I am a young single Christian woman. I made a commitment at a very young age to remain sexually chaste, and I’ve done so. I have dated other boys, but always just in groups in a very casual setting. Now, however, I am seeing a young Christian man who seems great in every way. We have dated for about a month, and I really like him. He treats my family (my father is deceased but my mother and sisters live near me) great, and all my friends like him.

Here’s my question. I am wondering what his sexual past looks like, in order to know what I’m getting into. Has he been with other women, sexually? If so, how many and in what way? Has he ever had a problem with pornography? With every week that goes by, I’m more and more in love with him, and I’m afraid to keep getting my hopes up only to have them dashed when we’re right at the point of marriage.

I’m not saying that any particular information would necessarily kill the relationship, but I’d sure like to know something about this to know what I’m getting myself into. It sure seems awkward, though, to say, “So tell me about your sex life?” Would that be forcing too much intimacy too soon? Is it right for a woman to be so forward with a man who’s not her husband? Do I ever need to know this?

My question: should I ask him about his past? If so, how should I ask it, and at what point in the relationship?

True Love Waiting

Okay, readers. What do you think? And, one more thing, how would your answer differ to her, if at all, if she were a man and the roles here were reversed?

We live in a fearful and cowardly time. The crisis we face is not a crisis of clarity but a crisis of courage.
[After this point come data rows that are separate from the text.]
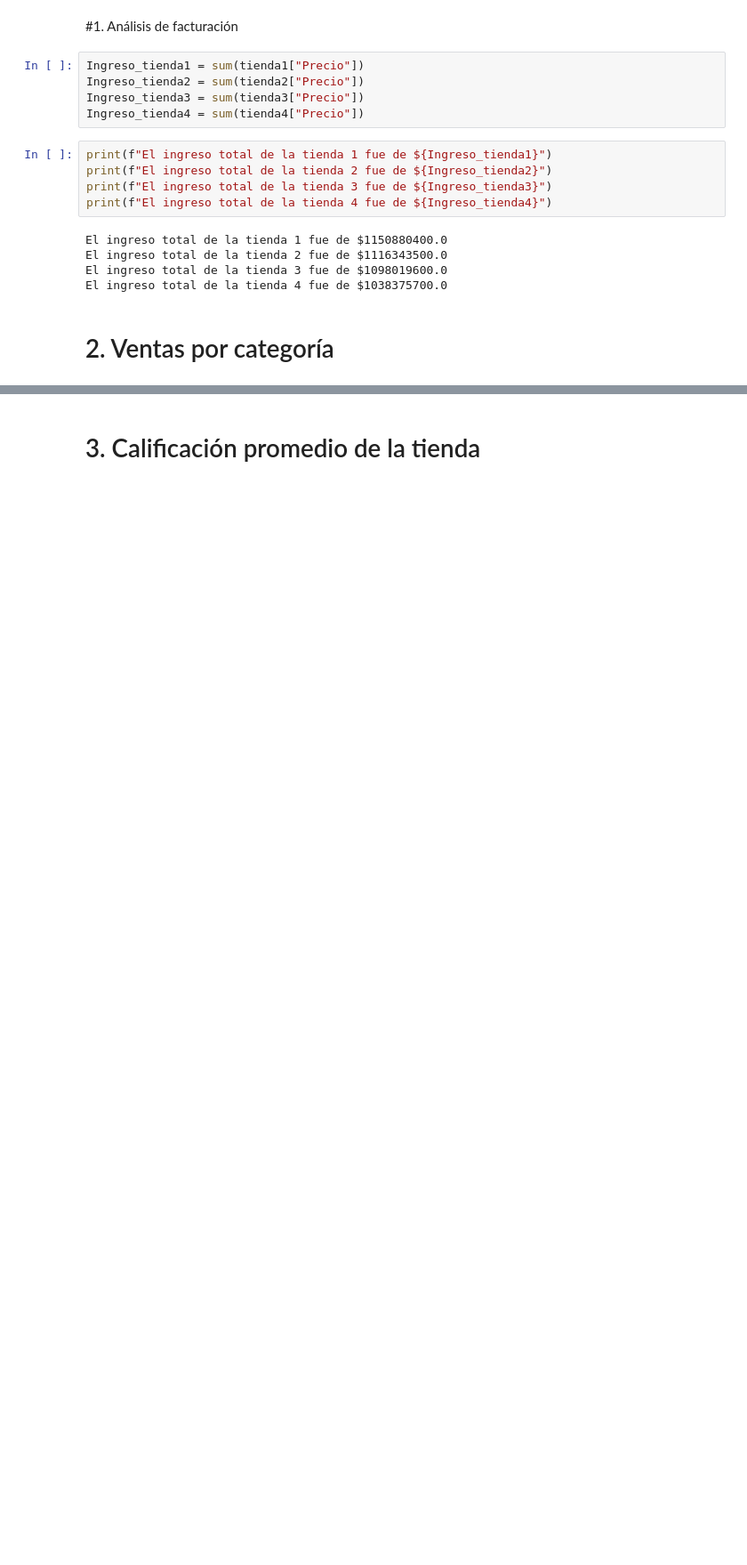
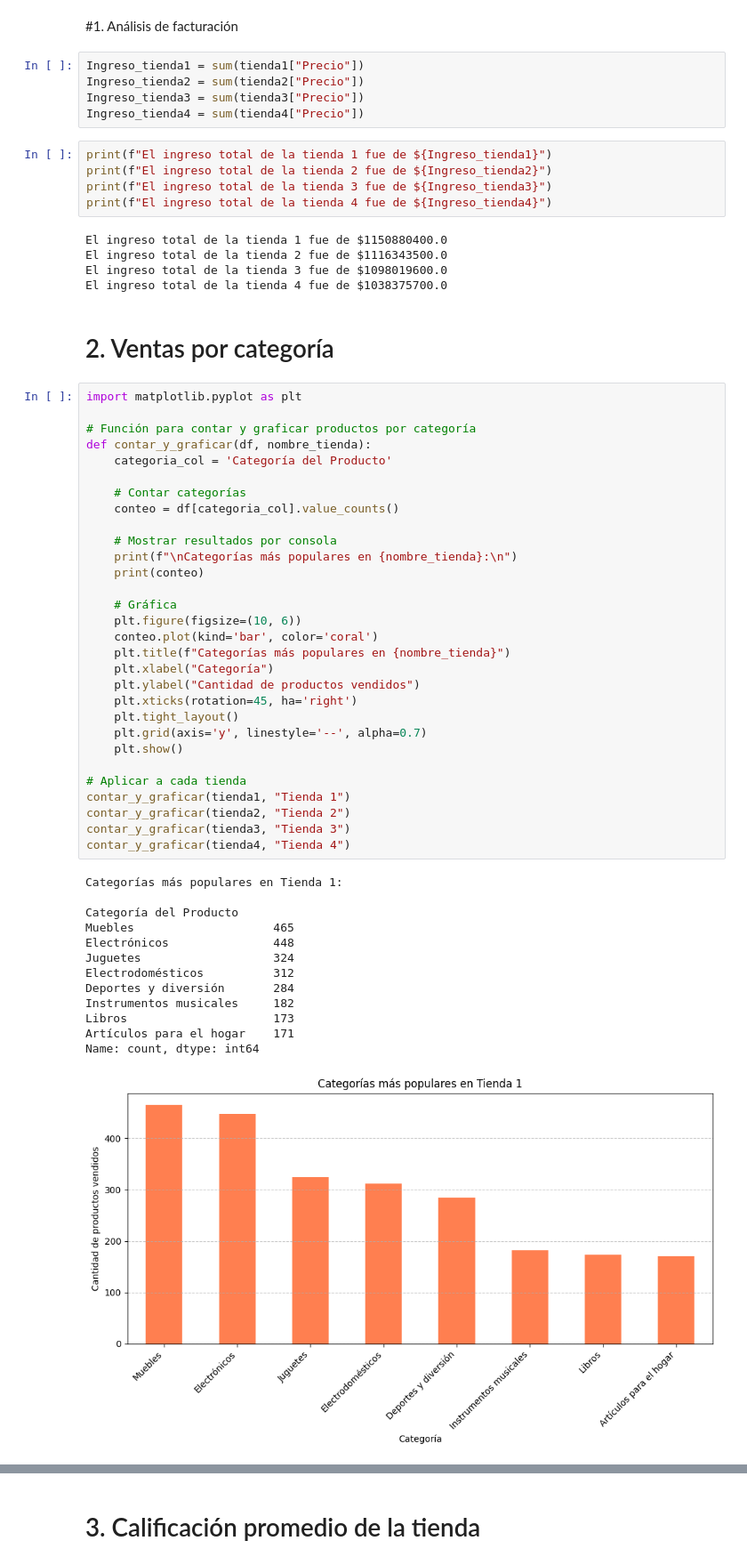
Before and after one commit to SadamTorres/Challenge_Data_Science, a Jupyter notebook: AluraStoreLatam.ipynb, the cells around one changed output, grey strips where cells are left out. Shown: that part at 89% size. Cells and saved outputs as stored; diff of their text form; blank space fills up the shorter version.

```diff
--- a/AluraStoreLatam.ipynb
+++ b/AluraStoreLatam.ipynb
@@ -42,3 +42,47 @@ El ingreso total de la tienda 3 fue de $1098019600.0
 El ingreso total de la tienda 4 fue de $1038375700.0
 # %% [markdown]
 # 2. Ventas por categoría
+# %%
+import matplotlib.pyplot as plt
+
+# Función para contar y graficar productos por categoría
+def contar_y_graficar(df, nombre_tienda):
+    categoria_col = 'Categoría del Producto'
+
+    # Contar categorías
+    conteo = df[categoria_col].value_counts()
+
+    # Mostrar resultados por consola
+    print(f"\nCategorías más populares en {nombre_tienda}:\n")
+    print(conteo)
+
+    # Gráfica
+    plt.figure(figsize=(10, 6))
+    conteo.plot(kind='bar', color='coral')
+    plt.title(f"Categorías más populares en {nombre_tienda}")
+    plt.xlabel("Categoría")
+    plt.ylabel("Cantidad de productos vendidos")
+    plt.xticks(rotation=45, ha='right')
+    plt.tight_layout()
+    plt.grid(axis='y', linestyle='--', alpha=0.7)
+    plt.show()
+
+# Aplicar a cada tienda
+contar_y_graficar(tienda1, "Tienda 1")
+contar_y_graficar(tienda2, "Tienda 2")
+contar_y_graficar(tienda3, "Tienda 3")
+contar_y_graficar(tienda4, "Tienda 4")
+# %% [output]
+Categorías más populares en Tienda 1:
+
+Categoría del Producto
+Muebles                    465
+Electrónicos               448
+Juguetes                   324
+Electrodomésticos          312
+Deportes y diversión       284
+Instrumentos musicales     182
+Libros                     173
+Artículos para el hogar    171
+Name: count, dtype: int64
+[figure, added]
```
Also changed, not shown: parts of 7 cells of this notebook.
About Russell Moore

Russell Moore is Public Theologian at Christianity Today and Director of Christianity Today’s Public Theology Project.